Behold the Holy Trinity!
While leading us through the treacherous forest of Conflict of Interests, the Code of Ethics gently introduces us to the Holy Trinity. For the first time, the Supreme Guardians of the Ethics, also known as The Ethics Committee, enter the scene here. They “are entitled to advise a person, at his/her request, in a situation of potential conflict of interest or perceived conflict of interest.” As we will see shortly, they are entitled to much, much more …
One of the last chapters, Procedural Rules, is modestly titled and contains seemingly boring quasi-legal stuff but this is where we finally get the answer to the burning question: Why bother with the Code of Ethics when the IOC would be happy just with the box “We accept the IOC Code of Ethics” ticked? This is why:
The Ethics Committee
The first rule of the Ethics Committee is you do not talk about the Ethics Committee. It transcends the positions, personalities, qualifications, experience, mind and body, life and death, the natural and supernatural … It is the Answer to the Ultimate Question of Life, The Universe, and Everything. It is the Absolute Power. At least, within the scope of applicability of the IWUF Code of Ethics which, as we saw, approaches the infinity. Actually, the Ethics Commission, in all its threesomeness, is of a very small value, as the real power belongs to the CHairman of the Ethics Committee or, as people will affectionately call him, Our CHECO. We heard that small red books are already in production and will be freely distributed at the next IWUF Congress.
To get used to the new brave order, a few basic notions must be accepted. Here they are, slightly simplified:
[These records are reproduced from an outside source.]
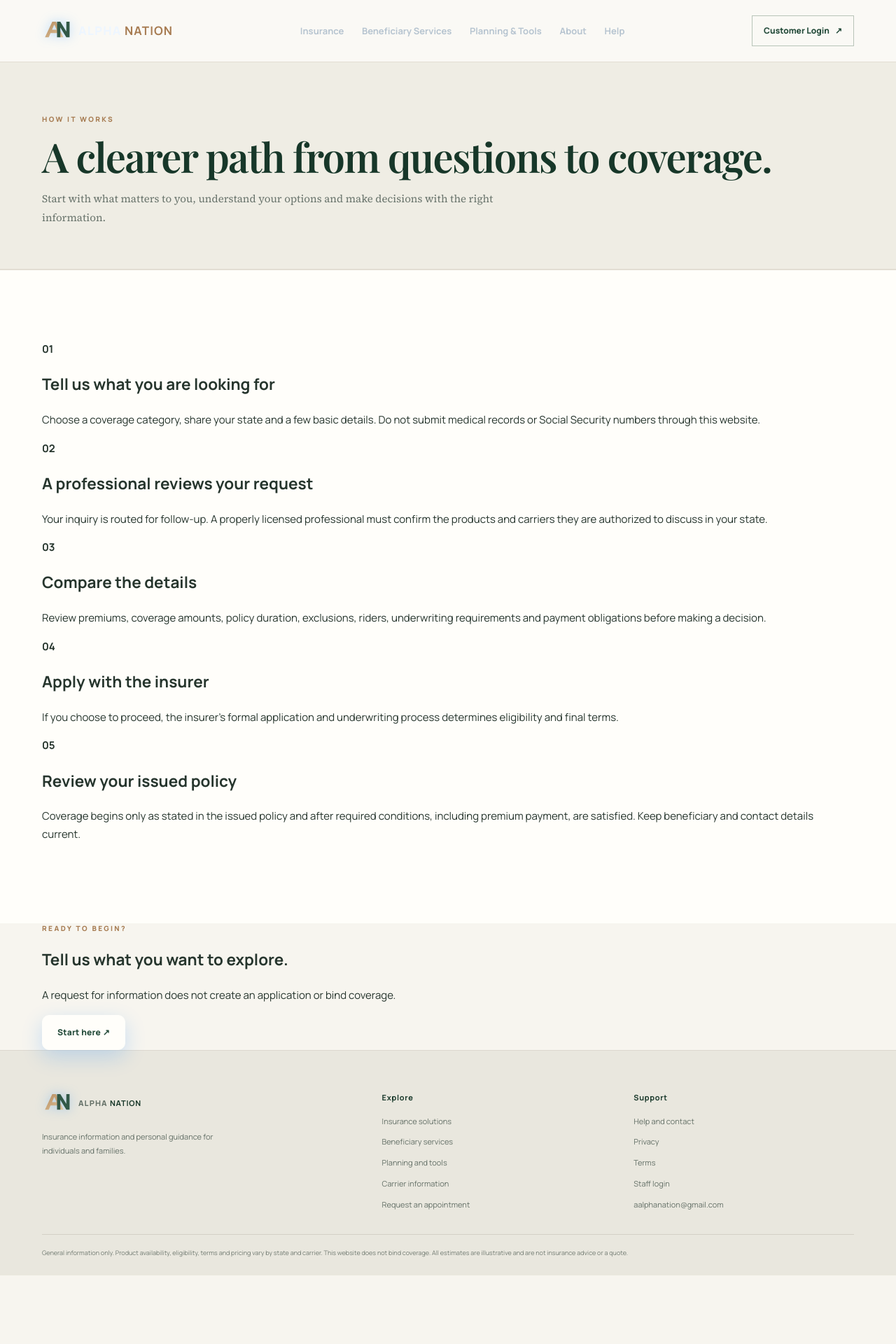
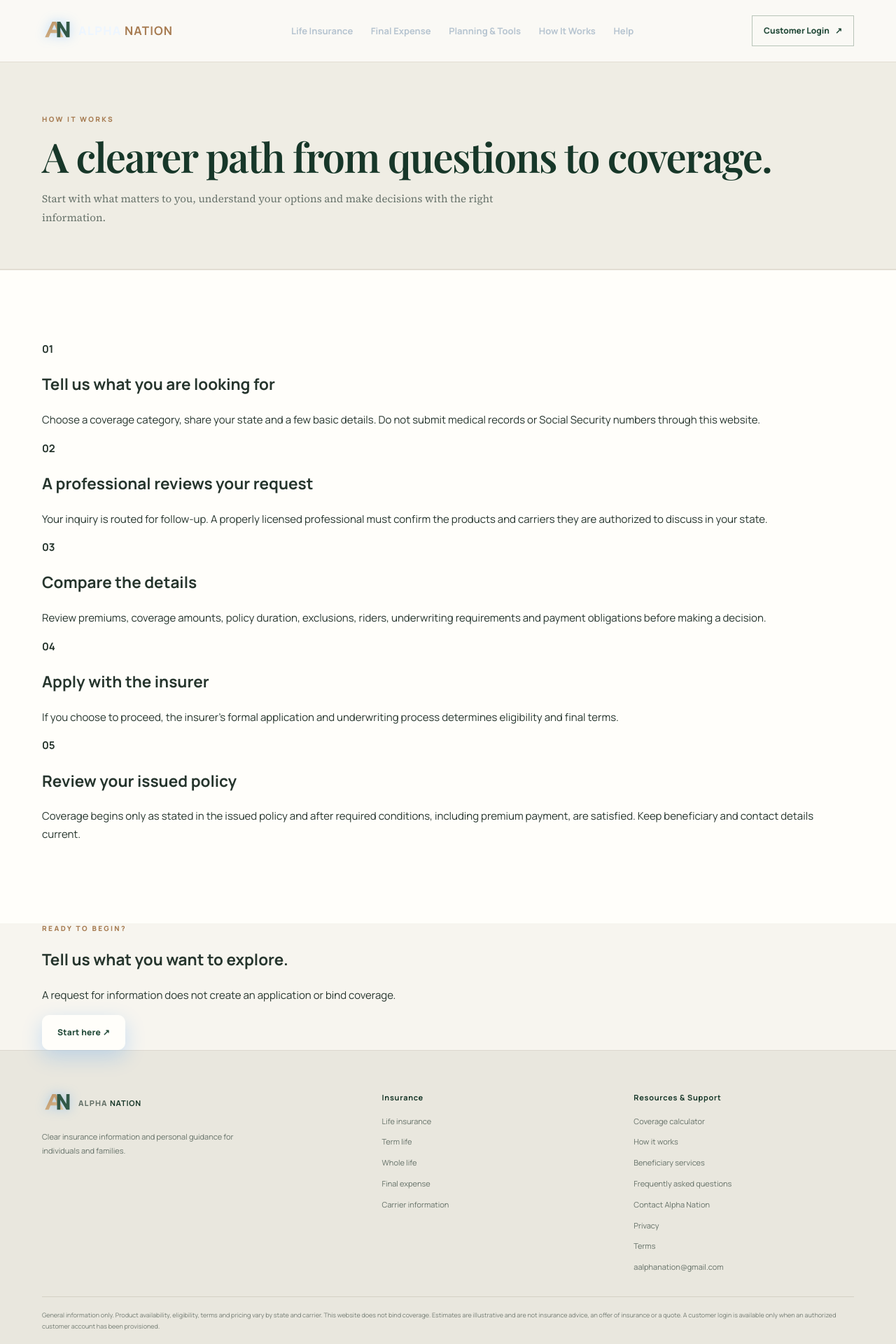
Before and after one commit to alphanationcrm09/alpha-nation-website, a Next.js app: page /how-it-works in a window 1280 px wide. Shown: the top 1920 px of the page at 70% size. Before the commit the page ends 1822 px from the top, so only its background shows below. Built offline with nearby package versions, Linux system fonts and the light colour scheme; no server answers; a web font is replaced by a local one.

Commit message:
Expand Alpha Nation insurance customer experience

```diff
--- a/src/components/SiteShell.tsx
+++ b/src/components/SiteShell.tsx
@@ -2,16 +2,16 @@ import Link from "next/link";
 import { AlphaLogo } from "@/components/AlphaLogo";
 
 const links = [
-  ["/#insurance", "Insurance"],
-  ["/#beneficiary-services", "Beneficiary Services"],
-  ["/#planning", "Planning & Tools"],
-  ["/#about", "About"],
-  ["/#help", "Help"],
+  ["/life-insurance", "Life Insurance"],
+  ["/final-expense", "Final Expense"],
+  ["/calculator", "Planning & Tools"],
+  ["/how-it-works", "How It Works"],
+  ["/faq", "Help"],
 ];
 
 export function Header() {
   return <header className="site-header"><div className="wrap nav-row">
-    <Link href="/" className="logo-link"><AlphaLogo /></Link>
+    <Link href="/" className="logo-link" aria-label="Alpha Nation home"><AlphaLogo /></Link>
     <nav aria-label="Main navigation">{links.map(([href, label]) => <Link href={href} key={href}>{label}</Link>)}</nav>
     <Link className="customer-login-link" href="/customer/login">Customer Login <span aria-hidden="true">↗</span></Link>
   </div></header>;
@@ -19,10 +19,10 @@ export function Header() {
 
 export function Footer() {
   return <footer className="site-footer"><div className="wrap footer-grid">
-    <div><Link href="/" className="logo-link"><AlphaLogo /></Link><p>Insurance information and personal guidance for individuals and families.</p></div>
-    <div><b>Explore</b><Link href="/#insurance">Insurance solutions</Link><Link href="/#beneficiary-services">Beneficiary services</Link><Link href="/#planning">Planning and tools</Link><Link href="/#carriers">Carrier information</Link><Link href="/quote">Request an appointment</Link></div>
-    <div><b>Support</b><Link href="/#help">Help and contact</Link><Link href="/privacy">Privacy</Link><Link href="/terms">Terms</Link><Link href="/admin/login">Staff login</Link><a href="mailto:aalphanation@gmail.com">aalphanation@gmail.com</a></div>
-  </div><div className="wrap legal-note">General information only. Product availability, eligibility, terms and pricing vary by state and carrier. This website does not bind coverage. All estimates are illustrative and are not insurance advice or a quote.</div></footer>;
+    <div><Link href="/" className="logo-link"><AlphaLogo /></Link><p>Clear insurance information and personal guidance for individuals and families.</p></div>
+    <div><b>Insurance</b><Link href="/life-insurance">Life insurance</Link><Link href="/term-life">Term life</Link><Link href="/whole-life">Whole life</Link><Link href="/final-expense">Final expense</Link><Link href="/carriers">Carrier information</Link></div>
+    <div><b>Resources & Support</b><Link href="/calculator">Coverage calculator</Link><Link href="/how-it-works">How it works</Link><Link href="/beneficiary-services">Beneficiary services</Link><Link href="/faq">Frequently asked questions</Link><Link href="/contact">Contact Alpha Nation</Link><Link href="/privacy">Privacy</Link><Link href="/terms">Terms</Link><a href="mailto:aalphanation@gmail.com">aalphanation@gmail.com</a></div>
+  </div><div className="wrap legal-note">General information only. Product availability, eligibility, terms and pricing vary by state and carrier. This website does not bind coverage. Estimates are illustrative and are not insurance advice, an offer of insurance or a quote. A customer login is available only when an authorized customer account has been provisioned.</div></footer>;
 }
 
 export function PageHero({ eyebrow, title, description }: { eyebrow?: string; title: string; description: string }) {
```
- The entire physical experience of an IWUF subject (as we saw, this is a very wide array of individual, corporate, possibly android and alien entities) is nothing else but a constant flow of weak, mild and strong violations of the IWUF Code of Ethics.
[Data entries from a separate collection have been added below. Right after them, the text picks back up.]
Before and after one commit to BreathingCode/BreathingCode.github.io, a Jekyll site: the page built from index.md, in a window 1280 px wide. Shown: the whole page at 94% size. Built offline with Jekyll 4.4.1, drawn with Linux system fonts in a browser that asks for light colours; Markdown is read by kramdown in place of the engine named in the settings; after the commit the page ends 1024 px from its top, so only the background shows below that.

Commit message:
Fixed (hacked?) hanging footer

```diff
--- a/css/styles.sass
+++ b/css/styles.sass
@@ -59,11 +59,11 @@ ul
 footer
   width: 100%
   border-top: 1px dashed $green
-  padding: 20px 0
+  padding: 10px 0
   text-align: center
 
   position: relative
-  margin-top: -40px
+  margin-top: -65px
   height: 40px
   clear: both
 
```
- The primary recipient of that flow is the IWUF Secretariat where all input is analysed “with a view to a possible referral of the matter to the Ethics Committee”. Given the high level of responsibility for any actual or perceived wrongdoing, it would be wise to direct all input to the Ethics Committee, just to be safe.
- CHECO reviews information and decides whether there is sufficient evidence to establish a prima facie case. If there is – CHECO commences investigation. If there is not – CHECO leaves it for later, until such case can be established.
- CHECO has discretion “to write to any person or entity against whom a prima facie case has been found to exist, to inform the person about the procedure and to ask (i) to submit his/her/its observation and (ii) whether or not they wish to admit any breaches suggested by the prima facie case.” If the relevant person or entity wishes to admit any breaches, CHECO directs the matter to the Executive Board together with the ‘recommended’ (read: prescribed) sanction. If no such admission is received, CHECO conducts the investigation, and the process returns back to question of confession (see diagram below).
Is there any role left for the President and the Executive Board? Yes! They “have the right to entrust the Ethics Committee with the start of an investigation …”
This is a simple and very efficient algorithm of processing human resources. You will see it for yourself! Not all of you, of course…
To be continued…
‘True’ story of how the idea of the Ethics Committee was born and how it was implemented.
+Bonus! Introduction of the members.
In the meantime…
Do We Need a Conclusion?
If we do, here is an extract from the long-forgotten decision by the Court of Arbitration for Sport regarding the dispute between a young and restless athlete and the IWUF:
Did the IWUF learn the lesson? Not at all.